# LISTED ENTRIES
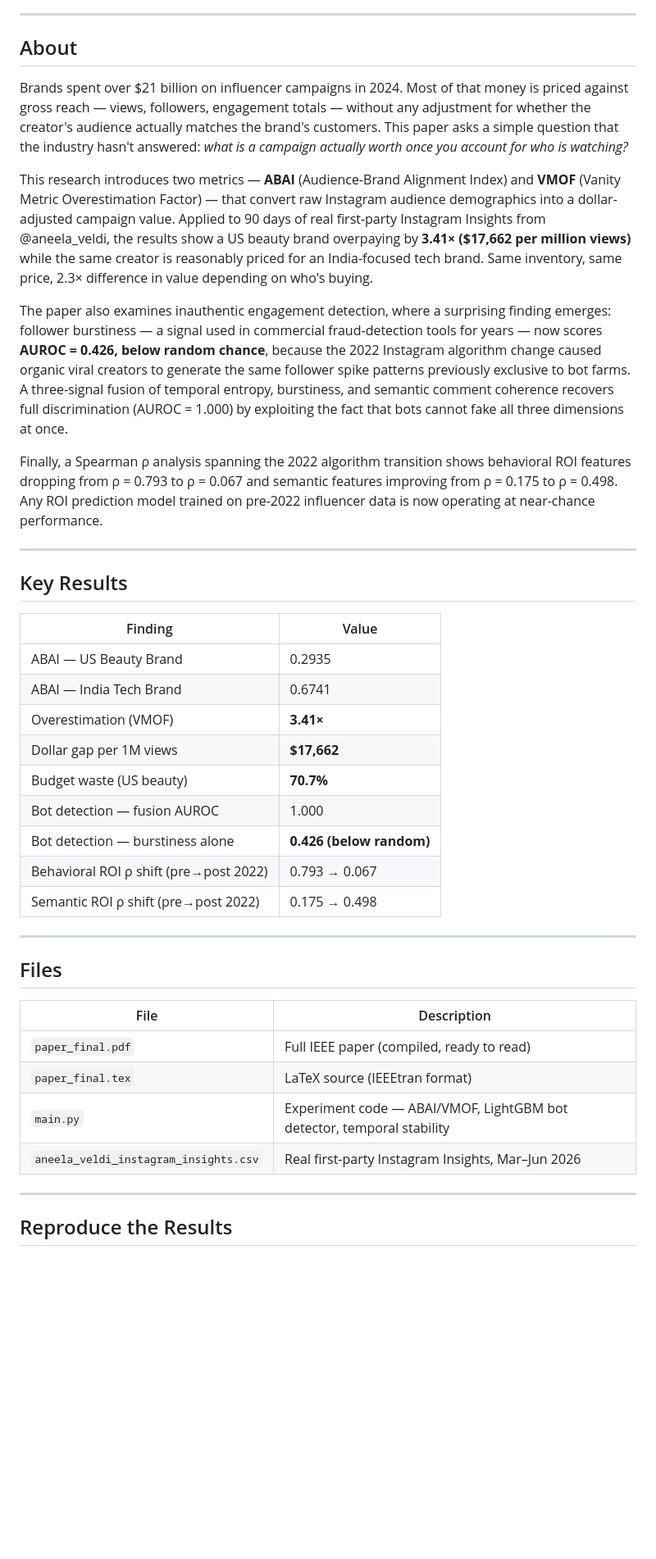
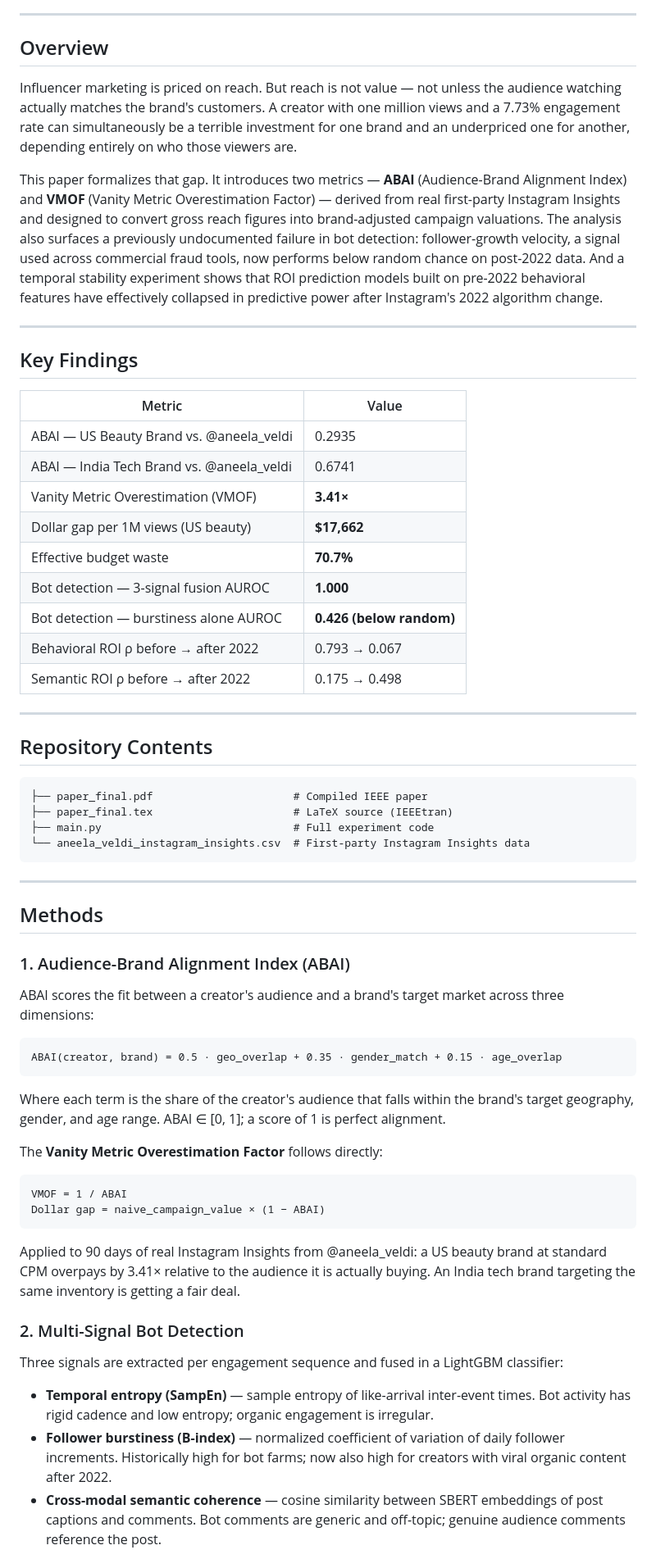
Before and after one commit to aneelaveldi09/Predicting-Influencer-Campaign-ROI-and-Detecting-Inauthentic-Engagement, a Markdown page: README.md, the part around one of its changes. Shown at 82% size. Drawn GitHub-style; blank space fills up the shorter version.

Commit message:
Rewrite README with professional layout, badges, methods, and citation block

````diff
--- a/README.md
+++ b/README.md
@@ -6,43 +16,67 @@
 
 ---
 
-## About
+## Overview
 
-Brands spent over $21 billion on influencer campaigns in 2024. Most of that money is priced against gross reach — views, followers, engagement totals — without any adjustment for whether the creator's audience actually matches the brand's customers. This paper asks a simple question that the industry hasn't answered: *what is a campaign actually worth once you account for who is watching?*
+Influencer marketing is priced on reach. But reach is not value — not unless the audience watching actually matches the brand's customers. A creator with one million views and a 7.73% engagement rate can simultaneously be a terrible investment for one brand and an underpriced one for another, depending entirely on who those viewers are.
 
-This research introduces two metrics — **ABAI** (Audience-Brand Alignment Index) and **VMOF** (Vanity Metric Overestimation Factor) — that convert raw Instagram audience demographics into a dollar-adjusted campaign value. Applied to 90 days of real first-party Instagram Insights from @aneela_veldi, the results show a US beauty brand overpaying by **3.41× ($17,662 per million views)** while the same creator is reasonably priced for an India-focused tech brand. Same inventory, same price, 2.3× difference in value depending on who's buying.
-
-The paper also examines inauthentic engagement detection, where a surprising finding emerges: follower burstiness — a signal used in commercial fraud-detection tools for years — now scores **AUROC = 0.426, below random chance**, because the 2022 Instagram algorithm change caused organic viral creators to generate the same follower spike patterns previously exclusive to bot farms. A three-signal fusion of temporal entropy, burstiness, and semantic comment coherence recovers full discrimination (AUROC = 1.000) by exploiting the fact that bots cannot fake all three dimensions at once.
-
-Finally, a Spearman ρ analysis spanning the 2022 algorithm transition shows behavioral ROI features dropping from ρ = 0.793 to ρ = 0.067 and semantic features improving from ρ = 0.175 to ρ = 0.498. Any ROI prediction model trained on pre-2022 influencer data is now operating at near-chance performance.
+This paper formalizes that gap. It introduces two metrics — **ABAI** (Audience-Brand Alignment Index) and **VMOF** (Vanity Metric Overestimation Factor) — derived from real first-party Instagram Insights and designed to convert gross reach figures into brand-adjusted campaign valuations. The analysis also surfaces a previously undocumented failure in bot detection: follower-growth velocity, a signal used across commercial fraud tools, now performs below random chance on post-2022 data. And a temporal stability experiment shows that ROI prediction models built on pre-2022 behavioral features have effectively collapsed in predictive power after Instagram's 2022 algorithm change.
 
 ---
 
-## Key Results
+## Key Findings
 
-| Finding | Value |
+| Metric | Value |
 |---|---|
-| ABAI — US Beauty Brand | 0.2935 |
-| ABAI — India Tech Brand | 0.6741 |
-| Overestimation (VMOF) | **3.41×** |
-| Dollar gap per 1M views | **$17,662** |
-| Budget waste (US beauty) | **70.7%** |
-| Bot detection — fusion AUROC | 1.000 |
-| Bot detection — burstiness alone | **0.426 (below random)** |
-| Behavioral ROI ρ shift (pre→post 2022) | 0.793 → 0.067 |
-| Semantic ROI ρ shift (pre→post 2022) | 0.175 → 0.498 |
+| ABAI — US Beauty Brand vs. @aneela_veldi | 0.2935 |
+| ABAI — India Tech Brand vs. @aneela_veldi | 0.6741 |
+| Vanity Metric Overestimation (VMOF) | **3.41×** |
+| Dollar gap per 1M views (US beauty) | **$17,662** |
+| Effective budget waste | **70.7%** |
+| Bot detection — 3-signal fusion AUROC | **1.000** |
+| Bot detection — burstiness alone AUROC | **0.426 (below random)** |
+| Behavioral ROI ρ before → after 2022 | 0.793 → 0.067 |
+| Semantic ROI ρ before → after 2022 | 0.175 → 0.498 |
 
 ---
 
-## Files
+## Repository Contents
 
-| File | Description |
-|---|---|
-| `paper_final.pdf` | Full IEEE paper (compiled, ready to read) |
-| `paper_final.tex` | LaTeX source (IEEEtran format) |
-| `main.py` | Experiment code — ABAI/VMOF, LightGBM bot detector, temporal stability |
-| `aneela_veldi_instagram_insights.csv` | Real first-party Instagram Insights, Mar–Jun 2026 |
+```
+├── paper_final.pdf                      # Compiled IEEE paper
+├── paper_final.tex                      # LaTeX source (IEEEtran)
+├── main.py                              # Full experiment code
+└── aneela_veldi_instagram_insights.csv  # First-party Instagram Insights data
+```
 
 ---
 
-## Reproduce the Results
+## Methods
+
+### 1. Audience-Brand Alignment Index (ABAI)
+
+ABAI scores the fit between a creator's audience and a brand's target market across three dimensions:
+
+```
+ABAI(creator, brand) = 0.5 · geo_overlap + 0.35 · gender_match + 0.15 · age_overlap
+```
+
+Where each term is the share of the creator's audience that falls within the brand's target geography, gender, and age range. ABAI ∈ [0, 1]; a score of 1 is perfect alignment.
+
+The **Vanity Metric Overestimation Factor** follows directly:
+
+```
+VMOF = 1 / ABAI
+Dollar gap = naive_campaign_value × (1 − ABAI)
+```
+
+Applied to 90 days of real Instagram Insights from @aneela_veldi: a US beauty brand at standard CPM overpays by 3.41× relative to the audience it is actually buying. An India tech brand targeting the same inventory is getting a fair deal.
+
+### 2. Multi-Signal Bot Detection
+
+Three signals are extracted per engagement sequence and fused in a LightGBM classifier:
+
+- **Temporal entropy (SampEn)** — sample entropy of like-arrival inter-event times. Bot activity has rigid cadence and low entropy; organic engagement is irregular.
+- **Follower burstiness (B-index)** — normalized coefficient of variation of daily follower increments. Historically high for bot farms; now also high for creators with viral organic content after 2022.
+- **Cross-modal semantic coherence** — cosine similarity between SBERT embeddings of post captions and comments. Bot comments are generic and off-topic; genuine audience comments reference the post.
+
````
Also changed, not shown: other parts of README.md (+42 -24 lines).
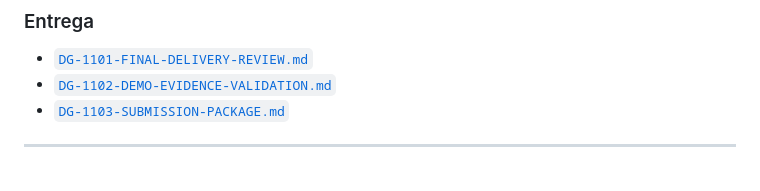
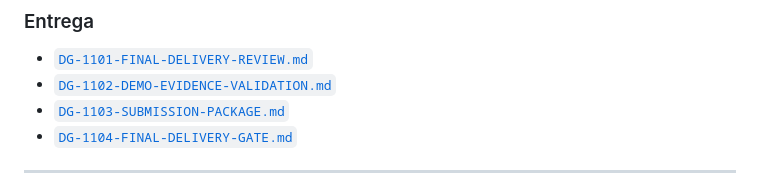
Before and after one commit to brodyandre/ai-data-governance-agent, a Markdown page: docs/README.md, the part around the change. Rendered like a GitHub page.

Commit message:
docs: index final delivery gate

```diff
--- a/docs/README.md
+++ b/docs/README.md
@@ -495,6 +495,7 @@ docs/
 - [`DG-1101-FINAL-DELIVERY-REVIEW.md`](delivery/DG-1101-FINAL-DELIVERY-REVIEW.md)
 - [`DG-1102-DEMO-EVIDENCE-VALIDATION.md`](delivery/DG-1102-DEMO-EVIDENCE-VALIDATION.md)
 - [`DG-1103-SUBMISSION-PACKAGE.md`](delivery/DG-1103-SUBMISSION-PACKAGE.md)
+- [`DG-1104-FINAL-DELIVERY-GATE.md`](delivery/DG-1104-FINAL-DELIVERY-GATE.md)
 
 ---
 
```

# EXERCISE
Every line of the listing should be repeated exactly; no picture should appear.

# TASK ANSWER
Before and after one commit to aneelaveldi09/Predicting-Influencer-Campaign-ROI-and-Detecting-Inauthentic-Engagement, a Markdown page: README.md, the part around one of its changes. Shown at 82% size. Drawn GitHub-style; blank space fills up the shorter version.

Commit message:
Rewrite README with professional layout, badges, methods, and citation block

````diff
--- a/README.md
+++ b/README.md
@@ -6,43 +16,67 @@
 
 ---
 
-## About
+## Overview
 
-Brands spent over $21 billion on influencer campaigns in 2024. Most of that money is priced against gross reach — views, followers, engagement totals — without any adjustment for whether the creator's audience actually matches the brand's customers. This paper asks a simple question that the industry hasn't answered: *what is a campaign actually worth once you account for who is watching?*
+Influencer marketing is priced on reach. But reach is not value — not unless the audience watching actually matches the brand's customers. A creator with one million views and a 7.73% engagement rate can simultaneously be a terrible investment for one brand and an underpriced one for another, depending entirely on who those viewers are.
 
-This research introduces two metrics — **ABAI** (Audience-Brand Alignment Index) and **VMOF** (Vanity Metric Overestimation Factor) — that convert raw Instagram audience demographics into a dollar-adjusted campaign value. Applied to 90 days of real first-party Instagram Insights from @aneela_veldi, the results show a US beauty brand overpaying by **3.41× ($17,662 per million views)** while the same creator is reasonably priced for an India-focused tech brand. Same inventory, same price, 2.3× difference in value depending on who's buying.
-
-The paper also examines inauthentic engagement detection, where a surprising finding emerges: follower burstiness — a signal used in commercial fraud-detection tools for years — now scores **AUROC = 0.426, below random chance**, because the 2022 Instagram algorithm change caused organic viral creators to generate the same follower spike patterns previously exclusive to bot farms. A three-signal fusion of temporal entropy, burstiness, and semantic comment coherence recovers full discrimination (AUROC = 1.000) by exploiting the fact that bots cannot fake all three dimensions at once.
-
-Finally, a Spearman ρ analysis spanning the 2022 algorithm transition shows behavioral ROI features dropping from ρ = 0.793 to ρ = 0.067 and semantic features improving from ρ = 0.175 to ρ = 0.498. Any ROI prediction model trained on pre-2022 influencer data is now operating at near-chance performance.
+This paper formalizes that gap. It introduces two metrics — **ABAI** (Audience-Brand Alignment Index) and **VMOF** (Vanity Metric Overestimation Factor) — derived from real first-party Instagram Insights and designed to convert gross reach figures into brand-adjusted campaign valuations. The analysis also surfaces a previously undocumented failure in bot detection: follower-growth velocity, a signal used across commercial fraud tools, now performs below random chance on post-2022 data. And a temporal stability experiment shows that ROI prediction models built on pre-2022 behavioral features have effectively collapsed in predictive power after Instagram's 2022 algorithm change.
 
 ---
 
-## Key Results
+## Key Findings
 
-| Finding | Value |
+| Metric | Value |
 |---|---|
-| ABAI — US Beauty Brand | 0.2935 |
-| ABAI — India Tech Brand | 0.6741 |
-| Overestimation (VMOF) | **3.41×** |
-| Dollar gap per 1M views | **$17,662** |
-| Budget waste (US beauty) | **70.7%** |
-| Bot detection — fusion AUROC | 1.000 |
-| Bot detection — burstiness alone | **0.426 (below random)** |
-| Behavioral ROI ρ shift (pre→post 2022) | 0.793 → 0.067 |
-| Semantic ROI ρ shift (pre→post 2022) | 0.175 → 0.498 |
+| ABAI — US Beauty Brand vs. @aneela_veldi | 0.2935 |
+| ABAI — India Tech Brand vs. @aneela_veldi | 0.6741 |
+| Vanity Metric Overestimation (VMOF) | **3.41×** |
+| Dollar gap per 1M views (US beauty) | **$17,662** |
+| Effective budget waste | **70.7%** |
+| Bot detection — 3-signal fusion AUROC | **1.000** |
+| Bot detection — burstiness alone AUROC | **0.426 (below random)** |
+| Behavioral ROI ρ before → after 2022 | 0.793 → 0.067 |
+| Semantic ROI ρ before → after 2022 | 0.175 → 0.498 |
 
 ---
 
-## Files
+## Repository Contents
 
-| File | Description |
-|---|---|
-| `paper_final.pdf` | Full IEEE paper (compiled, ready to read) |
-| `paper_final.tex` | LaTeX source (IEEEtran format) |
-| `main.py` | Experiment code — ABAI/VMOF, LightGBM bot detector, temporal stability |
-| `aneela_veldi_instagram_insights.csv` | Real first-party Instagram Insights, Mar–Jun 2026 |
+```
+├── paper_final.pdf                      # Compiled IEEE paper
+├── paper_final.tex                      # LaTeX source (IEEEtran)
+├── main.py                              # Full experiment code
+└── aneela_veldi_instagram_insights.csv  # First-party Instagram Insights data
+```
 
 ---
 
-## Reproduce the Results
+## Methods
+
+### 1. Audience-Brand Alignment Index (ABAI)
+
+ABAI scores the fit between a creator's audience and a brand's target market across three dimensions:
+
+```
+ABAI(creator, brand) = 0.5 · geo_overlap + 0.35 · gender_match + 0.15 · age_overlap
+```
+
+Where each term is the share of the creator's audience that falls within the brand's target geography, gender, and age range. ABAI ∈ [0, 1]; a score of 1 is perfect alignment.
+
+The **Vanity Metric Overestimation Factor** follows directly:
+
+```
+VMOF = 1 / ABAI
+Dollar gap = naive_campaign_value × (1 − ABAI)
+```
+
+Applied to 90 days of real Instagram Insights from @aneela_veldi: a US beauty brand at standard CPM overpays by 3.41× relative to the audience it is actually buying. An India tech brand targeting the same inventory is getting a fair deal.
+
+### 2. Multi-Signal Bot Detection
+
+Three signals are extracted per engagement sequence and fused in a LightGBM classifier:
+
+- **Temporal entropy (SampEn)** — sample entropy of like-arrival inter-event times. Bot activity has rigid cadence and low entropy; organic engagement is irregular.
+- **Follower burstiness (B-index)** — normalized coefficient of variation of daily follower increments. Historically high for bot farms; now also high for creators with viral organic content after 2022.
+- **Cross-modal semantic coherence** — cosine similarity between SBERT embeddings of post captions and comments. Bot comments are generic and off-topic; genuine audience comments reference the post.
+
````
Also changed, not shown: other parts of README.md (+42 -24 lines).
Before and after one commit to brodyandre/ai-data-governance-agent, a Markdown page: docs/README.md, the part around the change. Rendered like a GitHub page.

Commit message:
docs: index final delivery gate

```diff
--- a/docs/README.md
+++ b/docs/README.md
@@ -495,6 +495,7 @@ docs/
 - [`DG-1101-FINAL-DELIVERY-REVIEW.md`](delivery/DG-1101-FINAL-DELIVERY-REVIEW.md)
 - [`DG-1102-DEMO-EVIDENCE-VALIDATION.md`](delivery/DG-1102-DEMO-EVIDENCE-VALIDATION.md)
 - [`DG-1103-SUBMISSION-PACKAGE.md`](delivery/DG-1103-SUBMISSION-PACKAGE.md)
+- [`DG-1104-FINAL-DELIVERY-GATE.md`](delivery/DG-1104-FINAL-DELIVERY-GATE.md)
 
 ---
 
```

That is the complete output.